“If you talked to others, the way you talk to yourself, you probably wouldn’t have any friends.”

This saying is one I learned from poet Caira Lee. You can learn more about her and her message, just below. It’s a wonderful video on self-love and self-respect. I encourage you to watch it. It’s really inspiring and contains some fabulous spoken word poetry too. What a bonus!

 

Survivor story and a message on the importance of self-love

This week I was truly inspired by a video I found on YouTube and I want to share it with you. The speaker is Caira Lee, a national award-winning slam poet and author. She shares her thoughts on the great importance of “radical self-love” through a portrait of illustrations and stories, spoken word poetry and her big personality.

I found such a terrific message in this video, and I really hope you will put your feet up to watch this. It’s eighteen minutes long, so why not make yourself a cuppa and grab a Hobnob. It’s definitely worth sitting down for!

 

I search 4 it blinded: the power of self-love and self-esteem | Caira Lee| TEDxSHHS

 

Be the person you want to be!

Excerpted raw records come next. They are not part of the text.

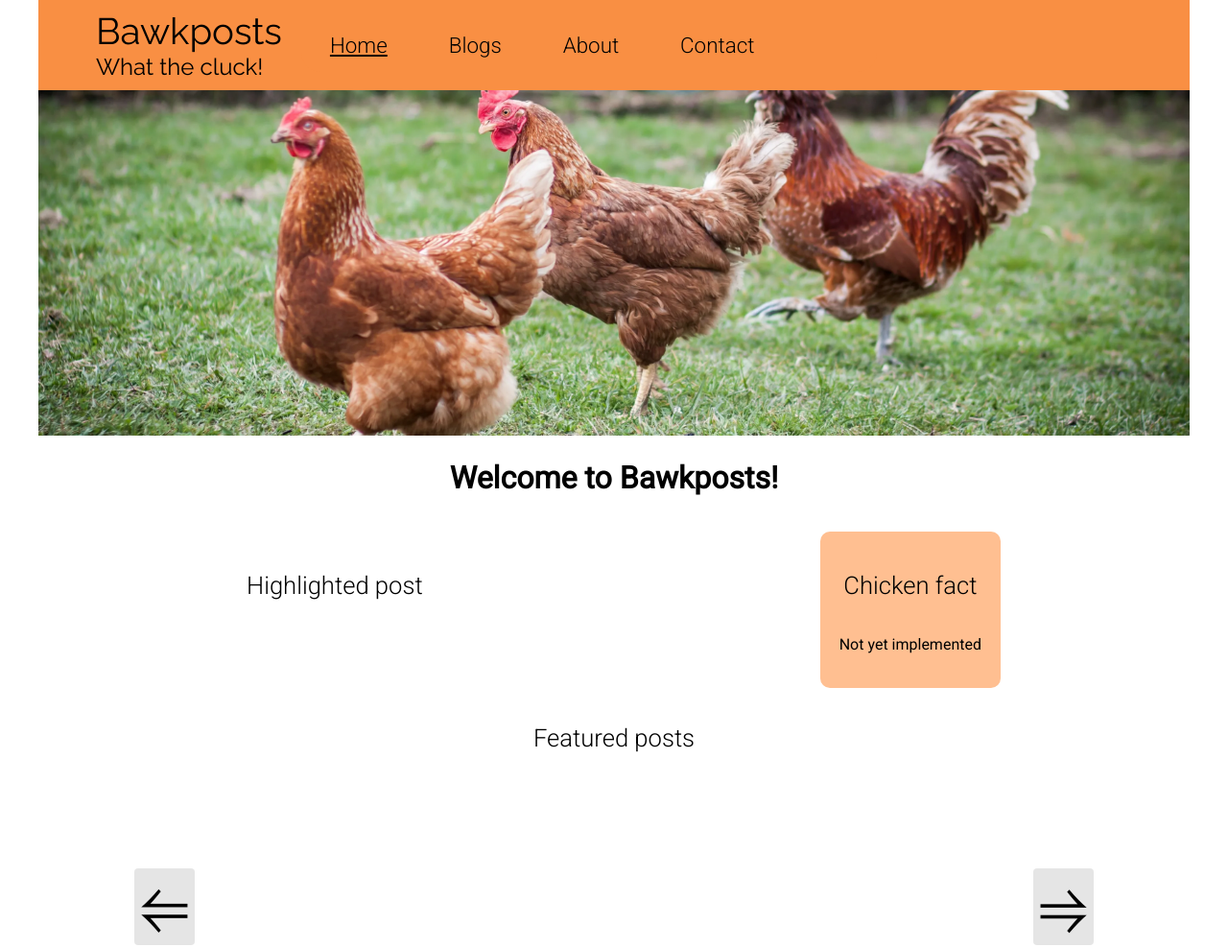
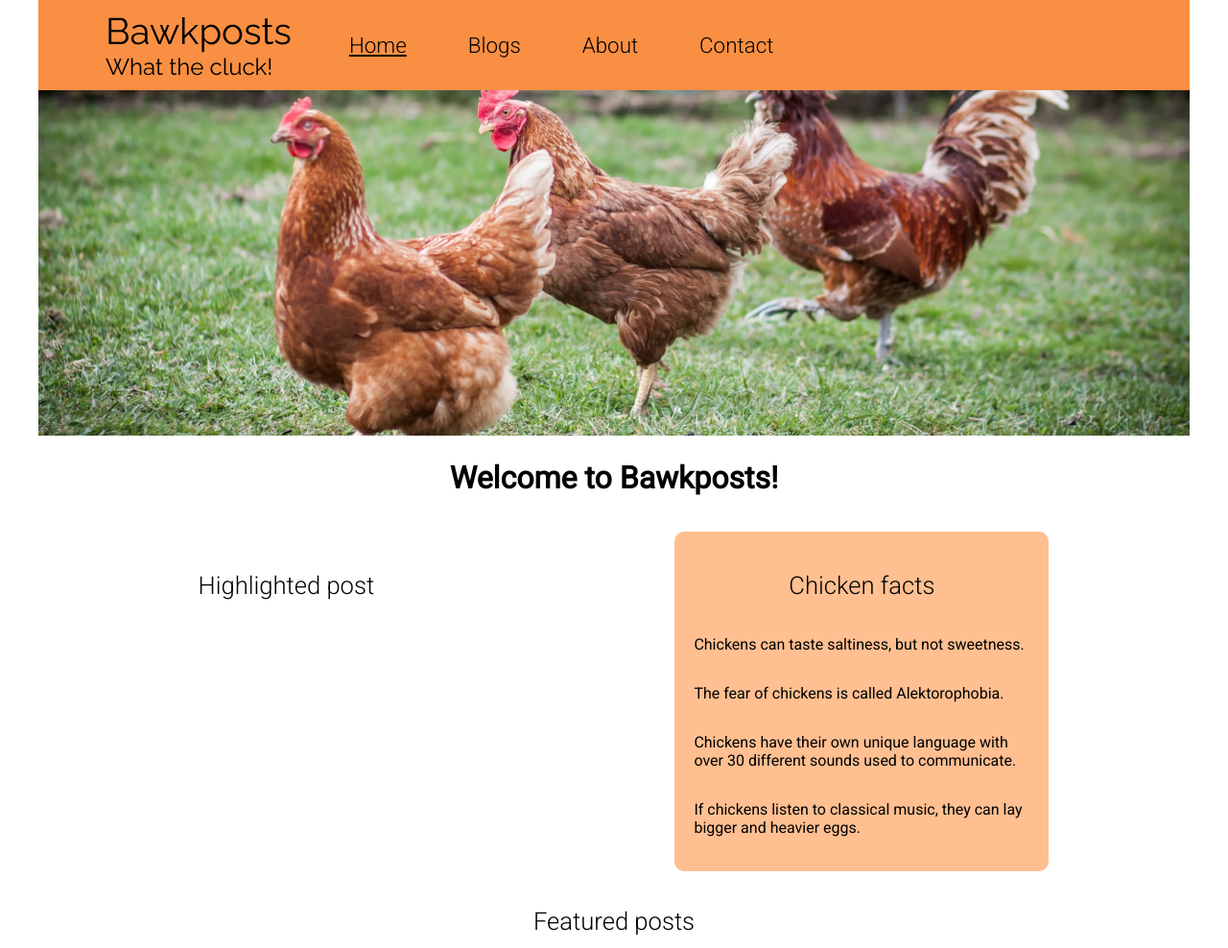
Before and after one commit to sansol0103/Bawkposts, a plain HTML site: page index.html in a window 1280 px wide. Shown: the top 988 px of the page at 96% size. Drawn offline with Linux system fonts and the light colour scheme; no server answers.

Commit message:
Added animation to nav, some chicken facts

```diff
--- a/css/index.css
+++ b/css/index.css
@@ -40,6 +40,10 @@
 
 .chicken-fact {
     border-radius: 10px;
+}
+
+.chicken-fact-text {
+    text-align: left;
 }
 
 .featured-text {
--- a/css/media.css
+++ b/css/media.css
@@ -36,6 +36,11 @@
     nav a {
         padding: 10px;
         width: 100%;
+    }
+
+    nav a:hover {
+        background-color: var(--color-header-anchors);
+        transition: 0.3s;
     }
 
     .current {
@@ -78,6 +83,7 @@
 
     nav ul {
         display: block;
+        margin-left: 30px;
     }
 
     nav li {
--- a/css/styles.css
+++ b/css/styles.css
@@ -21,6 +21,10 @@ header {
 
 header p {
     margin: 0px 20px 0px 50px;
+}
+
+.title, .slogan {
+    margin: 0px 0px 0px 60px;
 }
 
 .title {
@@ -53,6 +57,10 @@ nav li {
     text-align: center;
     display: block;
     font-size: 1.6rem;
+}
+
+nav a {
+    border-radius: 20px;
 }
 
 nav a, .return-home, .featured-post a, .read-more, .carousel > a {
--- a/css/variables.css
+++ b/css/variables.css
@@ -1,5 +1,6 @@
 :root {
     --color-header-footer: #f98f43;
+    --color-header-anchors: #e2470a;
     --color-wrapper: #FFBF91;
     --header-font: "Raleway", Verdana, Geneva, Tahoma, sans-serif;
     --main-font: "Roboto", Verdana, Geneva, Tahoma, sans-serif;
--- a/index.html
+++ b/index.html
@@ -55,8 +55,11 @@
           <h2 class="featured-text">Highlighted post</h2>
         </div>
         <div class="chicken-fact wrapper">
-          <h2 class="featured-text">Chicken fact</h2>
-          <p>Not yet implemented</p>
+          <h2 class="featured-text">Chicken facts</h2>
+          <p class="chicken-fact-text">Chickens can taste saltiness, but not sweetness.</p>
+          <p class="chicken-fact-text">The fear of chickens is called Alektorophobia.</p>
+          <p class="chicken-fact-text">Chickens have their own unique language with over 30 different sounds used to communicate.</p>
+          <p class="chicken-fact-text">If chickens listen to classical music, they can lay bigger and heavier eggs.</p>
         </div>
       </div>
       <div class="featured-posts">
--- a/js/url.js
+++ b/js/url.js
@@ -2,6 +2,7 @@
 const apiBase = 'https://www.bawkposts.no';
 const blogPosts = '/wp-json/wp/v2/posts';
 const showAllBlogPosts = '?per_page=50';
+const show6blogPosts = '?per_page=6';
 const page2 = '?page=2';
 const _embed = '&_embed=1';
 const embedNoPosts = '?_embed=1';
```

Sincerely

Rebecca Goldthorpe

PLQ Creative Coach and Journalist